Armed Individuals Sighted in Harvard Square Arraigned
Harvard Students Form Coalition Supporting Slave Photo Lawsuit's Demands
Police Apprehend Armed Man and Woman in Central Square
107 Faculty Called for Review of Tenure Procedures in Letter to Dean Gay
The fight for voting rights is alive once again. Republican members of the New Hampshire state legislature have proposed a bill that would prohibit local college students from voting in that state. Sponsored by Representative Gregory M. Sorg of Franconia, the bill would force students to vote in their parents’ home state, rather than the one under whose laws they currently reside. Sorg claims that the bill would give the helm back to “people who live in these towns…[residents] who have a stake in the future.” Under the bill, in order to be able to vote, a student would have to prove an intent to stay in the state after graduation by either participating avidly in civic life or “paying in-state tuition.”
Temporary government employees as well as military personnel stationed in the state would also be denied New Hampshire voting rights. In other words, New Hampshire Republicans say they do not want people deciding laws who will not be around to feel their impact.
Quite simply, this attempt by New Hampshire legislators to make it more difficult for college students and other temporary residents to vote is reprehensible, and their reasoning for the bill is fundamentally flawed. First of all, the notion that long-term commitment to a community ought to be a prerequisite for the right to vote there goes against both American tradition and good sense. If one is subject to the laws of a state, she must have a say in the creation of those laws. If a Dartmouth College student is charged with a crime, it will be the laws of New Hampshire, not those her “home” state, that dictate her punishment.
Furthermore, Republican legislators are attempting to impose the standard of long-term commitment to a very specific and arbitrary group. Why not force all residents to prove their intent to remain Granite staters indefinitely? Maybe it has something to do with what New Hampshire House Speaker, William L. O’Brien, recently told an audience of non-student residents. College students, he said, are “basically doing what I did when I was a kid and foolish, and voting as a liberal.” It is clear that Republican lawmakers in New Hampshire are attempting to prevent left-of-center students from influencing elections in their notoriously close elections. They ought to be ashamed, for when did it become acceptable for elected officials to attempt to influence elections by restricting the electorate?

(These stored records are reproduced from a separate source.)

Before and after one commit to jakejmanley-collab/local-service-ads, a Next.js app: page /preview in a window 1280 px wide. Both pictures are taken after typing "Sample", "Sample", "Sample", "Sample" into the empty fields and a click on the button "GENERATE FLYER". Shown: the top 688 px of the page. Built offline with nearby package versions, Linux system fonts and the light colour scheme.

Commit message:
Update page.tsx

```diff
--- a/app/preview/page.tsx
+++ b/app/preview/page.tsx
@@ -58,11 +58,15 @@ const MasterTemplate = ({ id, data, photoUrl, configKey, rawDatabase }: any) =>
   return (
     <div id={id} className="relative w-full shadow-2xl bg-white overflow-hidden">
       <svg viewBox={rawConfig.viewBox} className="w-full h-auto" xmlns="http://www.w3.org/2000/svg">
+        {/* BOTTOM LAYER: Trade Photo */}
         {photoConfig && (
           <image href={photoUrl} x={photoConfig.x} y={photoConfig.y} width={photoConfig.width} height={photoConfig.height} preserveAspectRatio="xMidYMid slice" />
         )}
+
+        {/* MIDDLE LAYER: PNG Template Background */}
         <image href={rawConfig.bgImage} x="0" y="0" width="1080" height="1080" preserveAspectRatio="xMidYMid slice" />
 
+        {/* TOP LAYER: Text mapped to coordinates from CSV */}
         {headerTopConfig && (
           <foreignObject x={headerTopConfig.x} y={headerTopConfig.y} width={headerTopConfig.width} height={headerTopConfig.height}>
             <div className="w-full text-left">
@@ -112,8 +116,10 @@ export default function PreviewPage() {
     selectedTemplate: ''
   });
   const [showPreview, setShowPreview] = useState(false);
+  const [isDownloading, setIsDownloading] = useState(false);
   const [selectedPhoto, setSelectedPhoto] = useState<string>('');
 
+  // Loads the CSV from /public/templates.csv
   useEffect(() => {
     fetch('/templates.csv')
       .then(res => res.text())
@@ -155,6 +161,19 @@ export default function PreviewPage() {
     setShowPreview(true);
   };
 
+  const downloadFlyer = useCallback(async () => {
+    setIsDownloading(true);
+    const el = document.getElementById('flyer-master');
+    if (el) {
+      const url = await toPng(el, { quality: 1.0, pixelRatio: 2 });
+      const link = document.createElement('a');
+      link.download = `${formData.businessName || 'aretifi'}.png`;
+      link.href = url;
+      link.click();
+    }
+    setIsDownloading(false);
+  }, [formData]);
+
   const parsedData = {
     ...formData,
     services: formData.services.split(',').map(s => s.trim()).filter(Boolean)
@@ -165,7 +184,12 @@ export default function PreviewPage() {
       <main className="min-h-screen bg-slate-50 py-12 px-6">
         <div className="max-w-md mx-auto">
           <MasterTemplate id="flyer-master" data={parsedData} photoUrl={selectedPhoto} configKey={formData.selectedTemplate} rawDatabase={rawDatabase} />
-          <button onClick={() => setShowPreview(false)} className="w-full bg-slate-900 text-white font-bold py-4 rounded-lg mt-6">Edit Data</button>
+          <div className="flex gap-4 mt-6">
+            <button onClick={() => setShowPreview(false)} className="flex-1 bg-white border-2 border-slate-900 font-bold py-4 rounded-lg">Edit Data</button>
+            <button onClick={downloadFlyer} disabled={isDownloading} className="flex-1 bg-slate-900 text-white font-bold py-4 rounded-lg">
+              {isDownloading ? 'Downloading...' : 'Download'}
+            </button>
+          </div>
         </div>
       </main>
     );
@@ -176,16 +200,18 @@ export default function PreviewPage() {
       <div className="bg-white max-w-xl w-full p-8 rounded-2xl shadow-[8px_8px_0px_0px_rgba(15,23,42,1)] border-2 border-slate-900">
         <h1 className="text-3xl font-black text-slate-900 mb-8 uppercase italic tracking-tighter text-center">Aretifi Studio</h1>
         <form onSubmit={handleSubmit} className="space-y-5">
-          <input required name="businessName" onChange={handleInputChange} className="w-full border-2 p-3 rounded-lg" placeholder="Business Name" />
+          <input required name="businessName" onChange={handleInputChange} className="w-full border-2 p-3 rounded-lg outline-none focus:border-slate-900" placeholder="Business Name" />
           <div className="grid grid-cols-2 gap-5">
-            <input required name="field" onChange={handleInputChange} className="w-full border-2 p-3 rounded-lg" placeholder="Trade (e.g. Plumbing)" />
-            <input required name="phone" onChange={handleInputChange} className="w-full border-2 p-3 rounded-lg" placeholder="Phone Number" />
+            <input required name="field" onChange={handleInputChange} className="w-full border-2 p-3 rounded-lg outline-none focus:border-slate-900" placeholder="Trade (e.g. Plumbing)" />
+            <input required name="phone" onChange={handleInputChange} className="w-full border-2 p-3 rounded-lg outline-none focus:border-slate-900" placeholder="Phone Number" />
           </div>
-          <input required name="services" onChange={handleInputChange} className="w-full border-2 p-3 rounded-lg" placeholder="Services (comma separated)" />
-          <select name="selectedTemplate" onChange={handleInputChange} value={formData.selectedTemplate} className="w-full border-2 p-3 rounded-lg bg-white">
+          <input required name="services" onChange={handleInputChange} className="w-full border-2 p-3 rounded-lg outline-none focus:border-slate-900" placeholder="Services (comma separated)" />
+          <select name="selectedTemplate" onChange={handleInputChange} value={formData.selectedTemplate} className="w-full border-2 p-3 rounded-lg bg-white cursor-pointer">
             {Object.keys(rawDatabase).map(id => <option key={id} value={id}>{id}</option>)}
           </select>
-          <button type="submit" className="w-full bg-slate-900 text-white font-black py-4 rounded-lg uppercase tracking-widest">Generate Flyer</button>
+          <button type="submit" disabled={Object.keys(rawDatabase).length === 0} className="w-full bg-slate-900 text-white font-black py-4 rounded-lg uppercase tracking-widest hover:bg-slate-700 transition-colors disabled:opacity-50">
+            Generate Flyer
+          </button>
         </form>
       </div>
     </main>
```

Also, if we are to take Sorg at his word that only those who will be around to see the impact of the policies they support ought to have the franchise, that would mean barring the elderly and terminally ill from voting as well. Where do we draw the line? Which other demographic may have its right to vote called into question? It is disheartening that a politician would use such flimsy logic to underpin a measure dealing with something as grave as voting rights. Since no calls are coming from Concord for the disenfranchisement of either of these groups, it can be safely presumed that political motivation lies behind the veneer.
Students in New Hampshire are full members of the New Hampshire community. Those who have term-time jobs pay taxes to the state of New Hampshire and are uniformly subject to the state’s laws. There is no barrier between the statutes and practices of the state and the students who reside there. Any statement to the contrary is in conflict with reality.
The 1972 Supreme Court case Dunn v. Blumstein invalidated length-of-residency requirements for voting similar to those Sorg would like to impose. In a majority opinion written by the great civil rights hero and Supreme Court Justice Thurgood Marshall, the court held that length-of-residency requirements did not guarantee that “knowledgeable voters” alone would vote in the election. Because of this ruling—which, at the time, struck down a Hanover, NH restriction on Dartmouth students—it is unsure that Sorg’s bill would even be legal. Should the rest of the legislature come to its senses and vote down the bill, those temporary residents whose voting rights are apparently so dangerous to the future of the Granite state ought to send Sorg and O’Brien to the door.
Want to keep up with breaking news? Subscribe to our email newsletter.